I'm just looking at the homepage right now and they have various popular predictions that people are are wagering on essentially.
So one of them is by 2050, there will be at least one person chronically frozen in space. People have wagered on that. Oh, sorry. The other component that I forgot is that by actually betting on your predictions, that sort of makes it real enough for you that it forces you to think very carefully about, OK, wait, what do I how confident am I really how much am I really willing to bet?
And that sort of, you know, forces your predictions into the into the cold, harsh light of of reality.
People make predictions about what is going to happen in various TV shows, the make predictions about elections, and you can even make predictions about mundane things in your own life just for the practice.
So I hear from people I haven't actually been using this regularly, but I hear from people who use it regularly that they notice themselves becoming better calibrated, at least at some some particular kinds of predictions.
And this result is borne out in studies where people are asked to predict the is just to trivia questions, not to feature events.

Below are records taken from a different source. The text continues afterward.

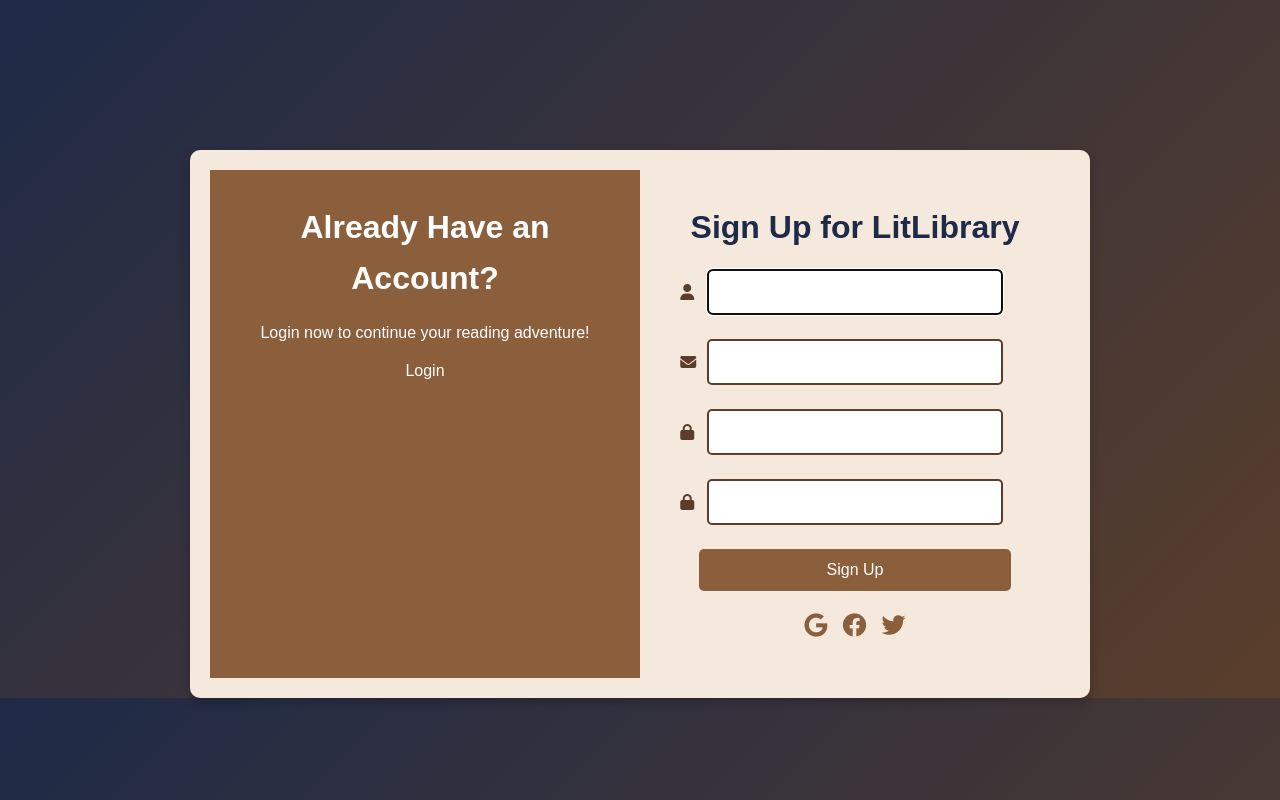
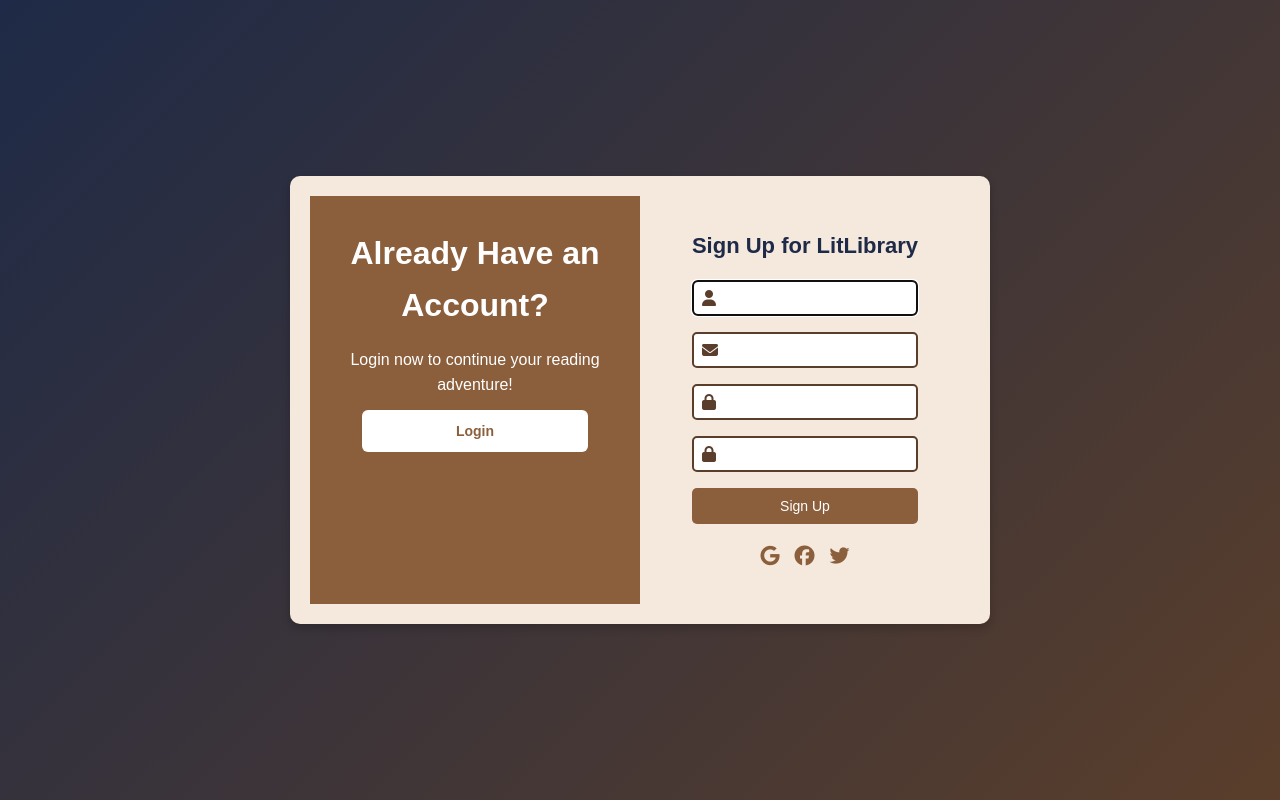
Before and after one commit to vmr093/LitLibrary2, a Django app: page /signup/ in a window 1280 px wide. Run offline with Django 5.2, Linux system fonts and the light colour scheme.

Commit message:
perfect signin/signup mobile forms

```diff
--- a/main_app/templates/main/signup.html
+++ b/main_app/templates/main/signup.html
@@ -4,106 +4,200 @@
 <head>
   <meta charset="UTF-8" />
   <meta name="viewport" content="width=device-width, initial-scale=1.0"/>
-  <title>LitLibrary Signup</title>
-  <link rel="stylesheet" href="https://cdnjs.cloudflare.com/ajax/libs/font-awesome/6.4.2/css/all.min.css" />
+  <title>Sign Up | LitLibrary</title>
+  <link rel="stylesheet" href="https://cdnjs.cloudflare.com/ajax/libs/font-awesome/6.5.0/css/all.min.css" />
   <link rel="stylesheet" href="{% static 'main/styles.css' %}">
-  <link rel="stylesheet" href="{% static 'main/responsive.css' %}">
 
-  <style>/
+  <style>
     body {
       display: flex;
       justify-content: center;
       align-items: center;
-            height: 100vh;
+      min-height: 100vh;
+      padding: 40px 20px;
       background: linear-gradient(135deg, #1e2a47, #5a3e2b);
       font-family: Arial, sans-serif;
+      margin: 0;
+      overflow-x: hidden;
     }
+
     .container {
-            margin-top: 150px;
       display: flex;
-            width: 900px;
+      width: 100%;
+      max-width: 700px;
       background: #f4e9dc;
       border-radius: 10px;
       box-shadow: 0 4px 10px rgba(0, 0, 0, 0.2);
       overflow: hidden;
+      animation: slideFadeIn 0.6s ease forwards;
+      opacity: 0;
     }
+
     .left, .right {
       width: 50%;
       padding: 2rem;
       text-align: center;
     }
+
     .left {
       background: #8b5e3c;
       color: white;
+      animation: fadeInLeft 0.8s ease forwards;
+      opacity: 0;
     }
+
+    .right {
+      animation: fadeInRight 0.8s ease forwards;
+      opacity: 0;
+    }
+
     .left h2 {
       margin-bottom: 1rem;
     }
+
     .left .btn {
       text-decoration: none;
       display: inline-block;
-            width: auto;
-            padding: 12px 20px;
+      padding: 10px 16px;
+      background: white;
+      color: #8b5e3c;
+      font-weight: bold;
+      font-size: 14px;
+      border-radius: 6px;
+      transition: background 0.3s;
+      margin-top: 12px;
     }
+
     .right h2 {
       margin-bottom: 1rem;
       color: #1e2a47;
+      font-size: 22px;
     }
+
     .input-group {
       position: relative;
-            margin-bottom: 1.5rem;
-            width: 90%;
+      margin-bottom: 1rem;
+      width: 85%;
       margin-left: auto;
       margin-right: auto;
     }
+
     .input-group input {
-            width: 90%;
-            padding: 12px;
-            padding-left: 40px;
+      width: 100%;
+      padding: 8px 8px 8px 32px;
       border: 2px solid #5a3e2b;
       border-radius: 5px;
       background: #fff;
-            font-size: 16px;
+      font-size: 14px;
     }
+
     .input-group i {
       position: absolute;
-            left: -10px;
+      left: 10px;
       top: 50%;
       transform: translateY(-50%);
       color: #5a3e2b;
     }
+
     .btn {
       background: #8b5e3c;
       color: white;
       border: none;
-            padding: 12px;
+      padding: 10px;
       width: 85%;
       border-radius: 5px;
       cursor: pointer;
-            font-size: 16px;
+      font-size: 14px;
       transition: background 0.3s;
     }
+
     .btn:hover {
       background: #734c2e;
     }
+
     .social-icons {
       display: flex;
       justify-content: center;
       gap: 15px;
       margin-top: 1rem;
     }
+
     .social-icons a {
       color: #8b5e3c;
-            font-size: 24px;
+      font-size: 20px;
       transition: color 0.3s;
     }
+
     .social-icons a:hover {
       color: #5a3e2b;
+    }
+
+    @media (max-width: 768px) {
+      .container {
+        flex-direction: column;
+      }
+
+      .left, .right {
+        width: 100%;
+        padding: 1rem;
+      }
+
+      .btn {
+        width: 100%;
+        font-size: 14px;
+        padding: 10px;
+      }
+
+      .input-group input {
+        font-size: 13px;
+        padding: 8px 8px 8px 32px;
+      }
+
+      .right h2 {
+        font-size: 20px;
+        margin-bottom: 0.8rem;
+      }
+
+      .social-icons {
+        display: none;
+      }
+    }
+
+    @keyframes slideFadeIn {
+      0% {
+        transform: translateY(40px);
+        opacity: 0;
+      }
+      100% {
+        transform: translateY(0px);
+        opacity: 1;
+      }
+    }
+
+    @keyframes fadeInLeft {
+      0% {
+        transform: translateX(-40px);
+        opacity: 0;
+      }
+      100% {
+        transform: translateX(0px);
+        opacity: 1;
+      }
+    }
+
+    @keyframes fadeInRight {
+      0% {
+        transform: translateX(40px);
+        opacity: 0;
+      }
+      100% {
+        transform: translateX(0px);
+        opacity: 1;
+      }
     }
   </style>
 </head>
 <body>
-    <body style="background: linear-gradient(135deg, #1e2a47, #5a3e2b);">
   <div class="container">
     <div class="left">
       <h2>Already Have an Account?</h2>
@@ -113,22 +207,9 @@
 
     <div class="right">
       <h2>Sign Up for LitLibrary</h2>
-
       <form method="POST">
         {% csrf_token %}
-
-        {% if form.errors %}
-          <ul style="color: red;">
-            {% for field in form %}
-              {% for error in field.errors %}
-                <li>{{ field.label }}: {{ error }}</li>
-              {% endfor %}
-            {% endfor %}
-            {% for error in form.non_field_errors %}
-              <li>{{ error }}</li>
-            {% endfor %}
-          </ul>
-        {% endif %}
+        {{ form.non_field_errors }}
 
         <div class="input-group">
           <i class="fas fa-user"></i>
```
Also changed, not shown: main_app/templates/main/signin.html (+115 -33 lines). Lines whose indentation alone changed are shown as unchanged.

And when people are shown how far off their predictions are, they don't necessarily become better at predicting the answers to trivia questions.

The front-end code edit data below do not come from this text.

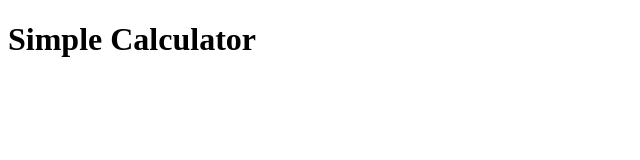
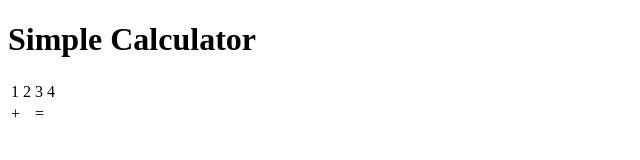
Before and after one commit to shrfrn/Calculator123, a plain HTML site: page index.html in a window 1280 px wide. Shown: the full height of the page, 0-640 px from the left. Drawn offline with Linux system fonts and the light colour scheme.

Commit message:
Add basic layout

```diff
--- a/index.html
+++ b/index.html
@@ -7,5 +7,20 @@
 </head>
 <body>
     <h1>Simple Calculator</h1>
+    <table>
+        <tbody>
+            <tr>
+                <td>1</td>
+                <td>2</td>
+                <td>3</td>
+                <td>4</td>
+            </tr>
+            <tr>
+                <td colspan="2">+</td>
+                <td colspan="2">=</td>
+            </tr>
+        </tbody>
+    </table>
+
 </body>
 </html>
```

But they do become better at estimating what their their confidence intervals, so they become better at activating confidence intervals for their estimates that are actually much closer to the their their true rate of success.

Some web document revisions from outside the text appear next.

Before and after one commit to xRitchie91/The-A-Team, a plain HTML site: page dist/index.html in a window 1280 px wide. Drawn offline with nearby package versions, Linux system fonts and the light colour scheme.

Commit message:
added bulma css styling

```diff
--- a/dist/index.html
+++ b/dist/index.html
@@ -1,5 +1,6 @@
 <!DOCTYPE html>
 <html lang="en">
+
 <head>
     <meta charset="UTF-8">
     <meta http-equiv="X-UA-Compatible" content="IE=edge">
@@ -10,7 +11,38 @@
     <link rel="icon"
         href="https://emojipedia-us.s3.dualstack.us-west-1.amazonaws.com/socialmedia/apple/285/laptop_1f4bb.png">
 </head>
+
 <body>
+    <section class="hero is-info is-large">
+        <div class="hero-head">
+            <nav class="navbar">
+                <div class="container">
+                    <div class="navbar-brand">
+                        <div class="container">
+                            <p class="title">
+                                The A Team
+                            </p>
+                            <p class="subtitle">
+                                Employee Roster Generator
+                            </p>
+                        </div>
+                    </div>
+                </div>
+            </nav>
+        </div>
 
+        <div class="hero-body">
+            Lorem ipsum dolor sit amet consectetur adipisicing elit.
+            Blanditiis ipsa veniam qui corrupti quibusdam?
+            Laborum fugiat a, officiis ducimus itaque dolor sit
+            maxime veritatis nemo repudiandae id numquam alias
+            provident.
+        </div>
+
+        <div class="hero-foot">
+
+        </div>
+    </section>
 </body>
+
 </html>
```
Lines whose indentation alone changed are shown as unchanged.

That sounds interesting. Yeah, well, my pick is actually a website. It's called Your Logical Fallacy is dot com. And it's it's it's basically a poster that has been downloadable in PDF format. It's been put together by Justin Richardson. And I suggested actually recently to Skeptical Inquirer that they publish it in as a special sort of folder commenting on their magazine, their will do that. And what is done is to put together these these very simple guide to all the basic logical fallacies.
They're each one of them is explained in a couple of lines that can be understood by a kit because that was actually, in fact, Jezus general intention. And so the website is if you go there now, you'll see that it starts out with these big, big thou shall not commit logical fallacies.
And the idea that Jesse has is that when whenever you find somebody on, say, Facebook or another social network or on a blog that has committed a logical fallacy, you can add a link in the comment section that will lead readers straight to the appropriate logical fallacy.
Hence the name of the website. Your logical fallacy is right.
So I thought was it's very well done. I actually checked Jesse asked me to check the sort of the the explanations in the consistency and all that sort of stuff. And the graphic is very it's very nice. And now it's been very popular. I've been actually publicizing the website via my social networks and just got a spike in the responses. And some people are actually starting to suggest that he should do a simplified version as a T-shirt, you know, that sort of sense.
So anyway, the more we can, we could put them as little like badges and cereal boxes and collect your lunch.
Right. So, again, your logical fallacy is the outcome.
Cool. We're all out of time. So this concludes another episode of rationally speaking. Join us next. Time for more exploration's on the borderlands between reason and nonsense. The rationally speaking podcast is presented by New York City skeptics for program notes, links, and to get involved in an online conversation about this and other episodes, please visit rationally speaking podcast Dog. This podcast is produced by Benneton and recorded in the heart of Greenwich Village, New York. Our theme, Truth by Todd Rundgren, is used by permission.
Thank you for listening.